→ **YOUR OBJECTIVE**
A single number is the answer: the count of lines in the listing below that contain "From".

→ **DATASET EXTRACT**
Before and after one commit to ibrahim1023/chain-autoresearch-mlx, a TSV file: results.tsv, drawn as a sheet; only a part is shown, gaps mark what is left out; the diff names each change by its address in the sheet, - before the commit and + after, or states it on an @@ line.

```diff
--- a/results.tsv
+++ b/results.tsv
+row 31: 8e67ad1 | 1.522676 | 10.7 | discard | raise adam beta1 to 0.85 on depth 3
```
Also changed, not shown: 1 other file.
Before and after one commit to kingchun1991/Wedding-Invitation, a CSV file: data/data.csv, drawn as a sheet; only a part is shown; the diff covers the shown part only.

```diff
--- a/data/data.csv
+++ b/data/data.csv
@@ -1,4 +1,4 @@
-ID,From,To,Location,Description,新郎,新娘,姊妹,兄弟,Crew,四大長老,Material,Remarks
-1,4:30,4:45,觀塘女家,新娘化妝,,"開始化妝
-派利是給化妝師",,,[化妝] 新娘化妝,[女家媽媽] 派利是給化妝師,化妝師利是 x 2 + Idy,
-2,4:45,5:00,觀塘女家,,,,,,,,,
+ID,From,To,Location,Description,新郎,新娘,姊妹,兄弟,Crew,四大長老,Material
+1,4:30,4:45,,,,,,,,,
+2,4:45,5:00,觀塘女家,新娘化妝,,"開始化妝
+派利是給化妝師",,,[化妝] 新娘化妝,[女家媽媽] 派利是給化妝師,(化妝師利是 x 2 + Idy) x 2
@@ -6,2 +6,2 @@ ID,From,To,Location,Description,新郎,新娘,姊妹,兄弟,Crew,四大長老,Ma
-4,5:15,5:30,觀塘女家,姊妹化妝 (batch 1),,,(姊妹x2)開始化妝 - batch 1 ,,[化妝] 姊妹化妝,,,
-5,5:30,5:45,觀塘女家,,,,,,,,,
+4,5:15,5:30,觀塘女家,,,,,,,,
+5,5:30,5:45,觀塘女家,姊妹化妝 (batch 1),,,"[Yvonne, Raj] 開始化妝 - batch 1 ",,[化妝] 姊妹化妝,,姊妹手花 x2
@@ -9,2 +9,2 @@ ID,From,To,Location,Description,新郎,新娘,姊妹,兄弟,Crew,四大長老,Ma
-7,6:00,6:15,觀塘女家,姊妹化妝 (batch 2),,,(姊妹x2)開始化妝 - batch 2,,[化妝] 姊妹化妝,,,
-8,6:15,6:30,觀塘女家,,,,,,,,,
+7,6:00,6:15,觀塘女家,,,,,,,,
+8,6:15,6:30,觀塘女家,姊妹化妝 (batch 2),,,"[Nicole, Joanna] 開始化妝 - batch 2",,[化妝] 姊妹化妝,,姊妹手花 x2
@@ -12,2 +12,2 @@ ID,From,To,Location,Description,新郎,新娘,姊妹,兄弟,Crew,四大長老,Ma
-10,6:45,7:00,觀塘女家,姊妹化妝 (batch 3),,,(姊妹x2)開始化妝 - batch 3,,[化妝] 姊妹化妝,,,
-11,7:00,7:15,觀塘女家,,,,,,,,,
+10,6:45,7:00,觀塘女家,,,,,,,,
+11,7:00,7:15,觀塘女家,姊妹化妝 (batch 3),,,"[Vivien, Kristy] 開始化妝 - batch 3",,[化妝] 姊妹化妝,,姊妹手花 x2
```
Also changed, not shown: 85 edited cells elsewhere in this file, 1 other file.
--
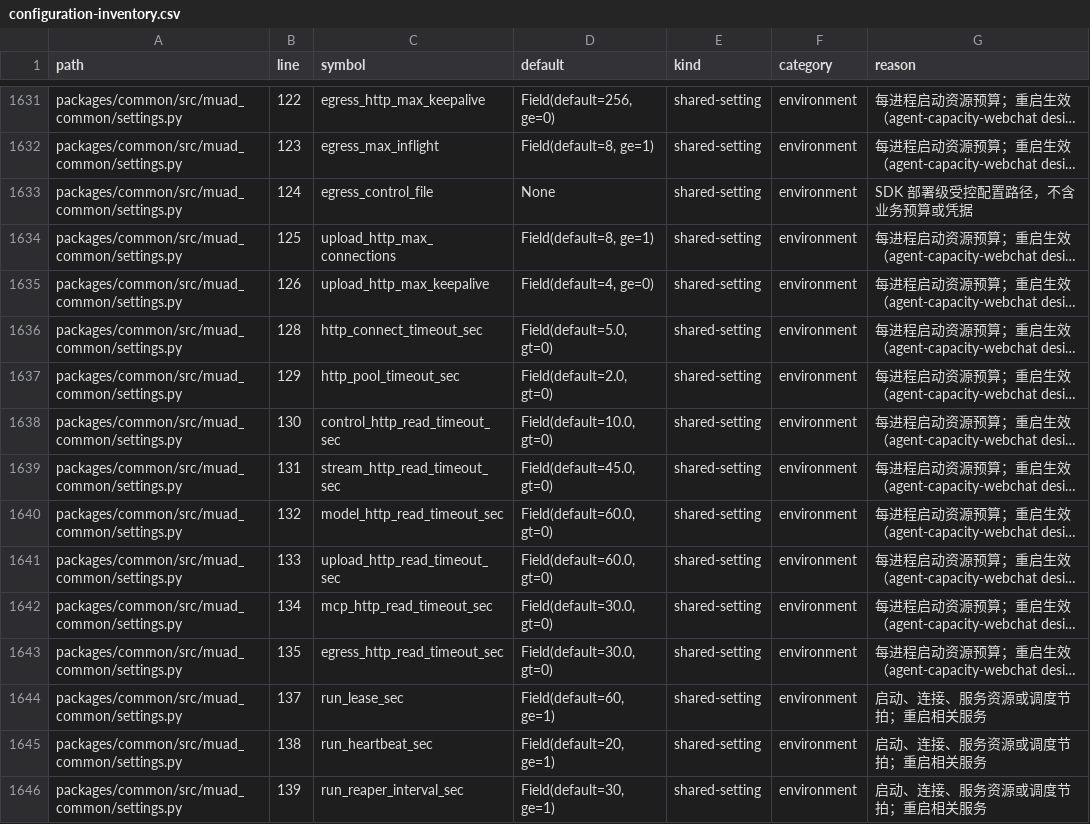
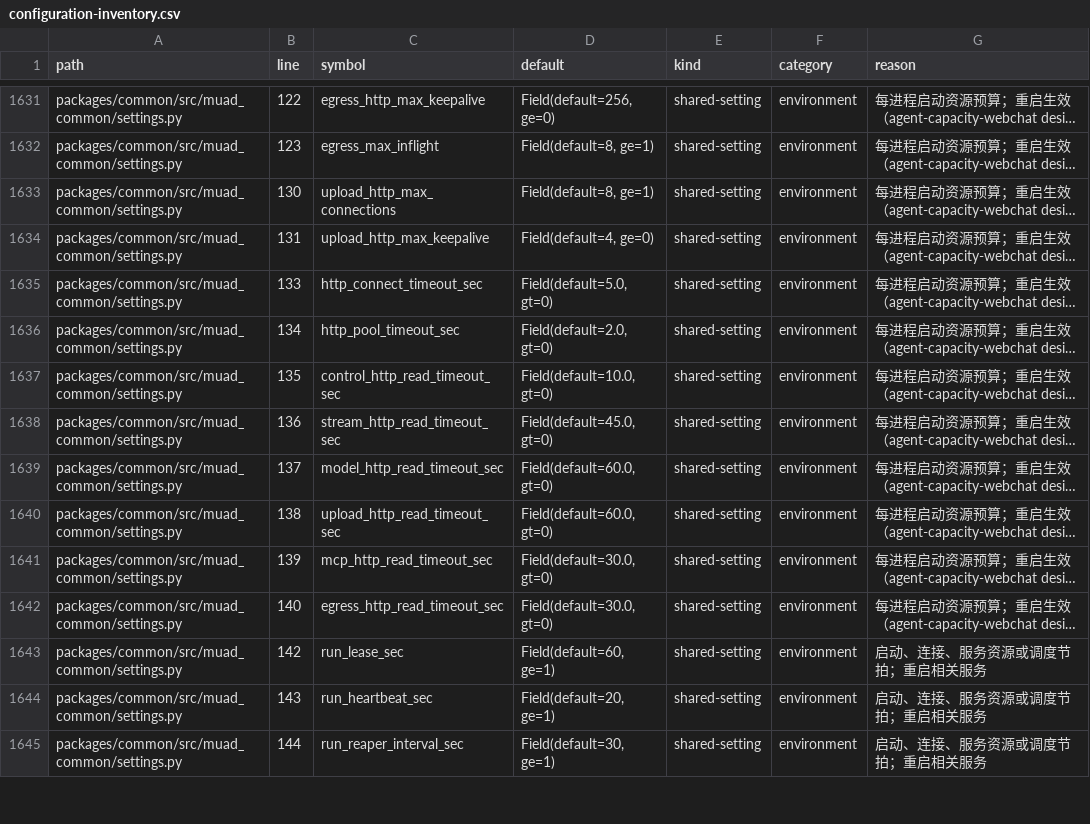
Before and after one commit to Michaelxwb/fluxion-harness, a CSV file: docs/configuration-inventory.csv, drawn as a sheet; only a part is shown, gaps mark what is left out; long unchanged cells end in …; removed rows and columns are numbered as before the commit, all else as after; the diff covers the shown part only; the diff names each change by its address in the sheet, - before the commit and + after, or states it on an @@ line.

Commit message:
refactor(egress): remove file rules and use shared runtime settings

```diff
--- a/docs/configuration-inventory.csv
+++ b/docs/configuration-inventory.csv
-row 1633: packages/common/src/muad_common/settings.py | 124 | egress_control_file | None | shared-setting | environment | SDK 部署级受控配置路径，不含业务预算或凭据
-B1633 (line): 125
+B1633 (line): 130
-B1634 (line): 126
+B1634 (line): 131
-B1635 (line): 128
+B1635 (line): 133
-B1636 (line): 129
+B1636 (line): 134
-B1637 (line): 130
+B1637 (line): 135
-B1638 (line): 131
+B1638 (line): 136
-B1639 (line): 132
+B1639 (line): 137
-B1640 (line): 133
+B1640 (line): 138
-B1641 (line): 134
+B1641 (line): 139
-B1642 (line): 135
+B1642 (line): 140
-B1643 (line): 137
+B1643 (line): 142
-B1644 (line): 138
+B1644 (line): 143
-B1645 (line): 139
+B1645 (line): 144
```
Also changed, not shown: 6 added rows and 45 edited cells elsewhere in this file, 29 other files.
* * *
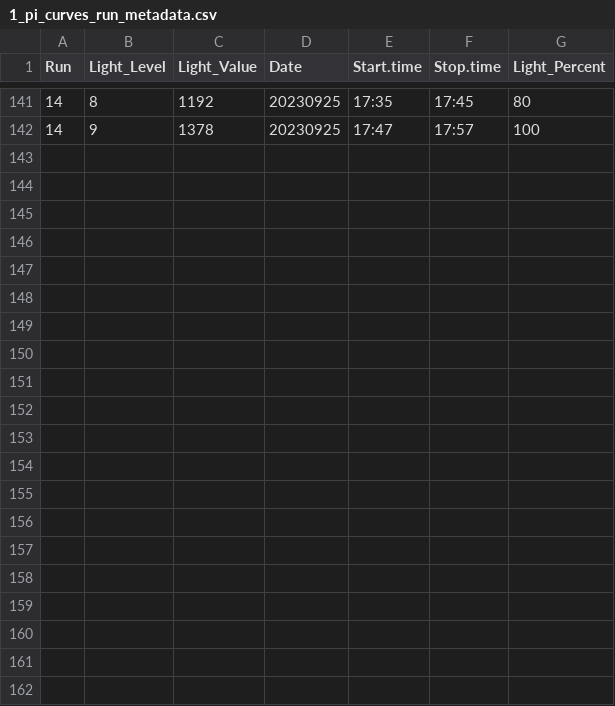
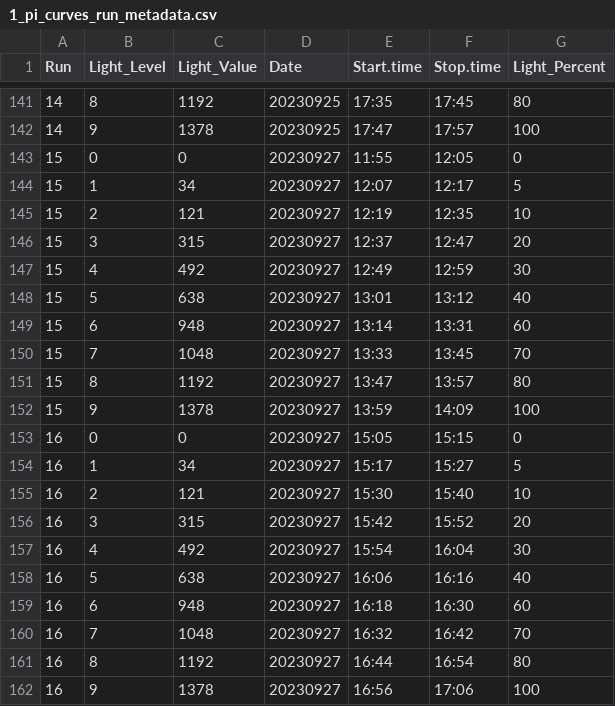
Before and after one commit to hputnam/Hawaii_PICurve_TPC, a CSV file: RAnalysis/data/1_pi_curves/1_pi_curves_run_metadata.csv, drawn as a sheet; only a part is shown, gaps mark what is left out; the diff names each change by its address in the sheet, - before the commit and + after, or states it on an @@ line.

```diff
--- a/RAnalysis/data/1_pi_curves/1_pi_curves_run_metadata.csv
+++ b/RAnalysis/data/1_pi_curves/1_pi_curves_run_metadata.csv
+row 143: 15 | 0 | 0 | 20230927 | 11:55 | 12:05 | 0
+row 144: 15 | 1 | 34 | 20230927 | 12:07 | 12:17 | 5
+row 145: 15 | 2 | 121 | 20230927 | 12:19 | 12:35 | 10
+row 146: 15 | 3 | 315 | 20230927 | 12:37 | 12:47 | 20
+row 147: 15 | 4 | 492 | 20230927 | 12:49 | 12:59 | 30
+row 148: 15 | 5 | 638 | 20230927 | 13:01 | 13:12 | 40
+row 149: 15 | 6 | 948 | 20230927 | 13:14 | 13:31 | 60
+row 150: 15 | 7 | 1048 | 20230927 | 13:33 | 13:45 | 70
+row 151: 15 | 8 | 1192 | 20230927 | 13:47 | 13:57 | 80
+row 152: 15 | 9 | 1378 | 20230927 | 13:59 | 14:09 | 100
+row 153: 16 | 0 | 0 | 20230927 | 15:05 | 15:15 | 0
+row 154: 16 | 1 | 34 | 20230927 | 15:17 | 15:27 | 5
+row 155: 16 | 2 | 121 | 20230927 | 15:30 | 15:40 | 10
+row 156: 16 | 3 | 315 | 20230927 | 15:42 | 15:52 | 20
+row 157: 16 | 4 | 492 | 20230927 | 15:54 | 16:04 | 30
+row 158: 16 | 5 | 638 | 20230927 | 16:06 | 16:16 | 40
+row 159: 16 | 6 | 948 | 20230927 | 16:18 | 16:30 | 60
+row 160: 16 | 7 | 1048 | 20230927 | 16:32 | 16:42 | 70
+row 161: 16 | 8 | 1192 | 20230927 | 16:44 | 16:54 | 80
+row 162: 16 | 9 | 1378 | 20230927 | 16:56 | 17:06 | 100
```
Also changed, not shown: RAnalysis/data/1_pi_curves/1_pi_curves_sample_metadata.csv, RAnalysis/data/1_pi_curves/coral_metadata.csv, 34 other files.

→ **SOLVED PROBLEM**
5